Description: Evergreen, semi-succulent, rampant creeper that forms dense mats to 60cm deep. It readily smothers indigenous plants and prevents regeneration of all plants both indigenous and introduced.
Flowers: Small white star-shaped flowers with three petals that emerge from two leaf-like bracts in spring and summer.
Leaves: Shiny mid-green ovate-lanceolate leaves 3–6cm long and 1–3cm wide with the leaf base forming a sheath around the stem. Parallel veined and fleshy.
Stems: Succulent, brittle, branching and trailing. Forms shallow roots at nodes which is the primary means of spread.
Note: Invades riparian environments, moist woodlands and forests. Seedlings very rarely recorded. Rampant vegetative spread where one noded bit of stem will root and form stems. Plants readily spread by water movement during floods and dumping garden waste. Growth rapid with stems able to spread several metres in one year under favourable conditions. Very toxic to cattle, causing rapid death if eaten, and promotes allergenic reactions in dogs.
Similar indigenous species: Native Wandering Creeper (Commelina cyanea).

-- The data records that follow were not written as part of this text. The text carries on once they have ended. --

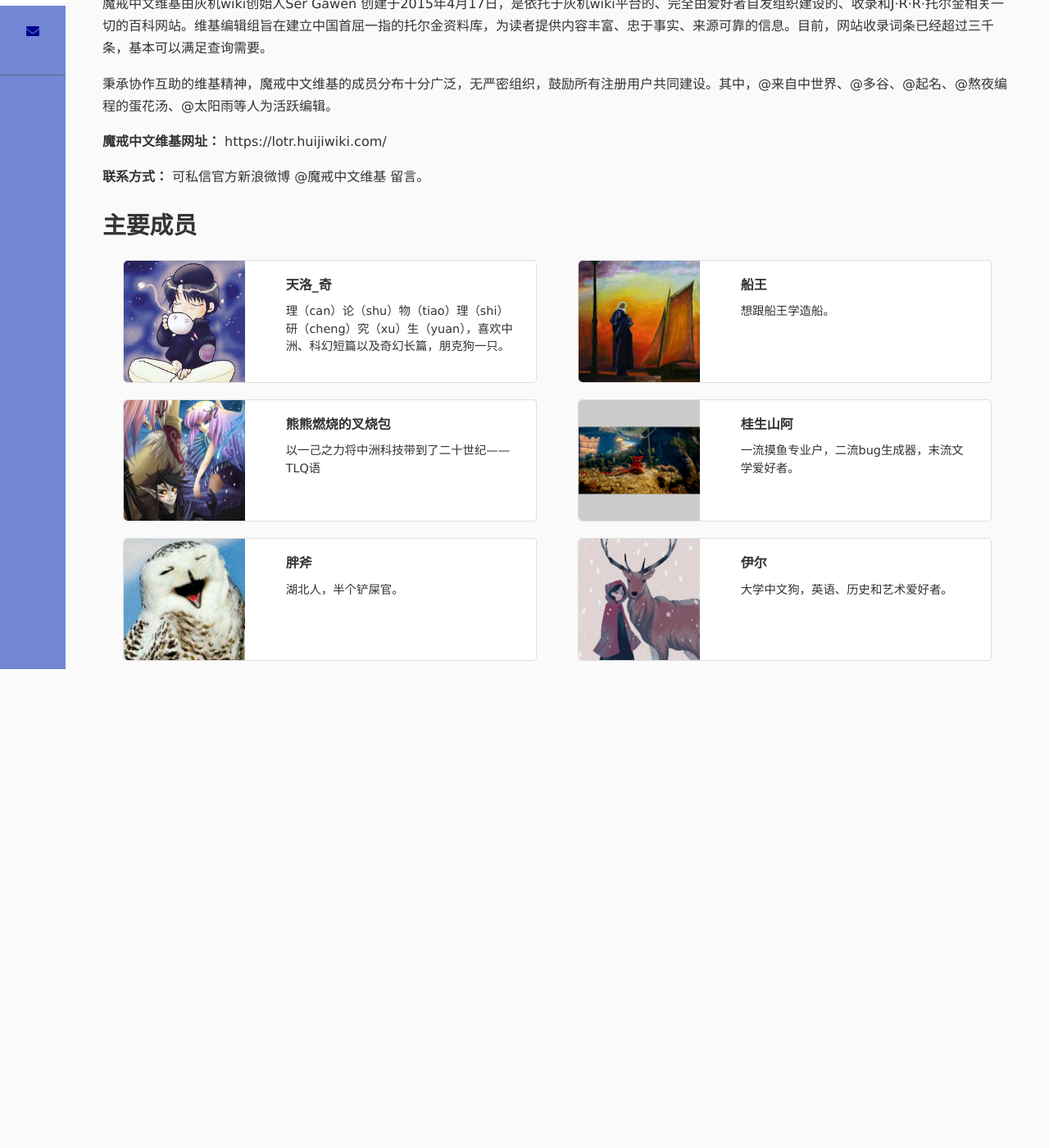
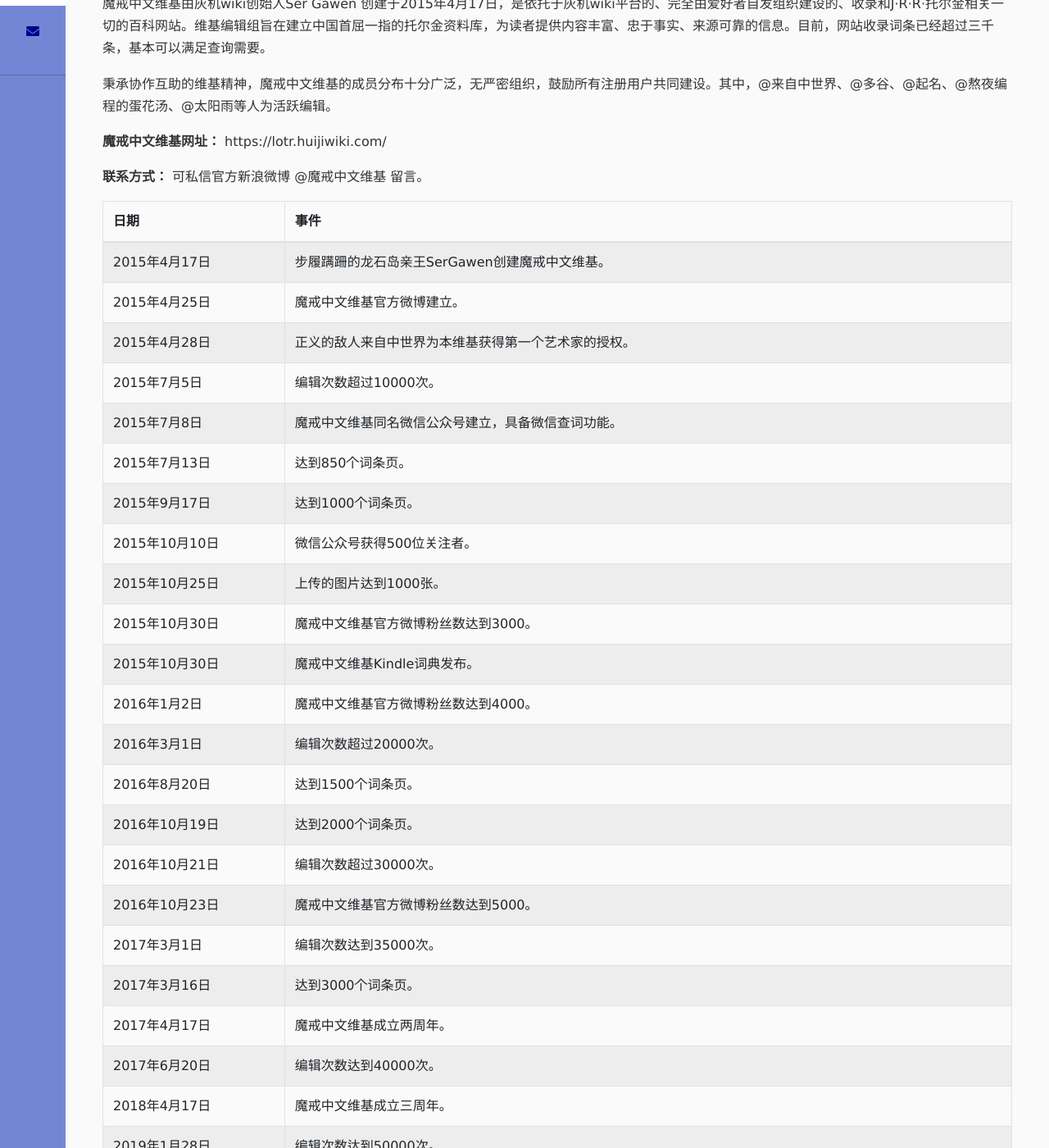
Before and after one commit to programeggsoup/programeggsoup.github.io, a Jekyll site: the page built from lotr/group/lotrchinesewiki.markdown, in a window 1280 px wide and 1400 px high, scrolled down 397 px. Shown: the whole window at 82% size. Built offline with Jekyll 4.4.1, drawn with Linux system fonts in a browser that asks for light colours; nearby versions of some CDN libraries; before the commit the page ends 1213 px from its top, so only the background shows below that; some of the changed text lies outside the part shown.

Commit message:
update lotr-chinese-wiki introduction page

```diff
--- a/lotr/group/bagendsubtitle.markdown
+++ b/lotr/group/bagendsubtitle.markdown
@@ -31,4 +31,4 @@
 
 ## 主要成员
 <!-- 成员信息，通过导入personCard模板+组成员信息_data/groupMember/xxxx.yml -->
-{% include personCardRound.html content=site.data.groupMember.bagendSubtitleMember %}
+{% include personCardRound.html content=site.data.groupMember.bagendsubtitleMember %}
--- a/lotr/group/lotrchinesewiki.markdown
+++ b/lotr/group/lotrchinesewiki.markdown
@@ -17,6 +17,35 @@
 
 **联系方式：** 可私信官方新浪微博 [@魔戒中文维基](https://api.weibo.com/chat/#/chat?to_uid=5589224381) 留言。
 
+{:.table .table-bordered .table-hover .table-striped .important-event}
+| 日期 | 事件 |
+| ---------------- | --------------- |
+| 2015年4月17日 | 步履蹒跚的龙石岛亲王SerGawen创建魔戒中文维基。 |
+| 2015年4月25日 | 魔戒中文维基官方微博建立。 |
+| 2015年4月28日 | 正义的敌人来自中世界为本维基获得第一个艺术家的授权。 |
+| 2015年7月5日 | 编辑次数超过10000次。 |
+| 2015年7月8日 | 魔戒中文维基同名微信公众号建立，具备微信查词功能。 |
+| 2015年7月13日 | 达到850个词条页。 |
+| 2015年9月17日 | 达到1000个词条页。 |
+| 2015年10月10日 | 微信公众号获得500位关注者。 |
+| 2015年10月25日 | 上传的图片达到1000张。 |
+| 2015年10月30日 | 魔戒中文维基官方微博粉丝数达到3000。 |
+| 2015年10月30日 | 魔戒中文维基Kindle词典发布。 |
+| 2016年1月2日 | 魔戒中文维基官方微博粉丝数达到4000。 |
+| 2016年3月1日 | 编辑次数超过20000次。 |
+| 2016年8月20日 | 达到1500个词条页。 |
+| 2016年10月19日 | 达到2000个词条页。 |
+| 2016年10月21日 | 编辑次数超过30000次。 |
+| 2016年10月23日 | 魔戒中文维基官方微博粉丝数达到5000。 |
+| 2017年3月1日 | 编辑次数达到35000次。 |
+| 2017年3月16日 | 达到3000个词条页。 |
+| 2017年4月17日 | 魔戒中文维基成立两周年。 |
+| 2017年6月20日 | 编辑次数达到40000次。 |
+| 2018年4月17日 | 魔戒中文维基成立三周年。 |
+| 2019年1月28日 | 编辑次数达到50000次。 |
+| 2019年6月30日 | 编辑次数达到60000次。 |
+
+
 ## 主要成员
 <!-- 成员信息，通过导入personCard模板+组成员信息_data/groupMember/xxxx.yml -->
-{% include personCard.html content=site.data.groupMember.ardanewsMember %}
+{% include personCard.html content=site.data.groupMember.lotrchinesewiki %}
```
Also changed, not shown: _data/groupMember/lotrchinesewiki.yml (added, +25 -0 lines), images/lotr-chinese-wiki/danhuatang.png (renamed from images/lotr-chinese-wiki/熬夜编程的蛋花汤.png), images/lotr-chinese-wiki/duogu.png (renamed from images/lotr-chinese-wiki/多谷.png), images/lotr-chinese-wiki/laizizhongshijie.png (renamed from images/lotr-chinese-wiki/来自中世界.png), images/lotr-chinese-wiki/qiming.png (renamed from images/lotr-chinese-wiki/起名.png), images/lotr-chinese-wiki/taiyangyu.png (renamed from images/lotr-chinese-wiki/太阳雨.png).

Control measures: Hand weeding, spot spraying, solarisation.
Dispersal: Birds, water, seeds, wind.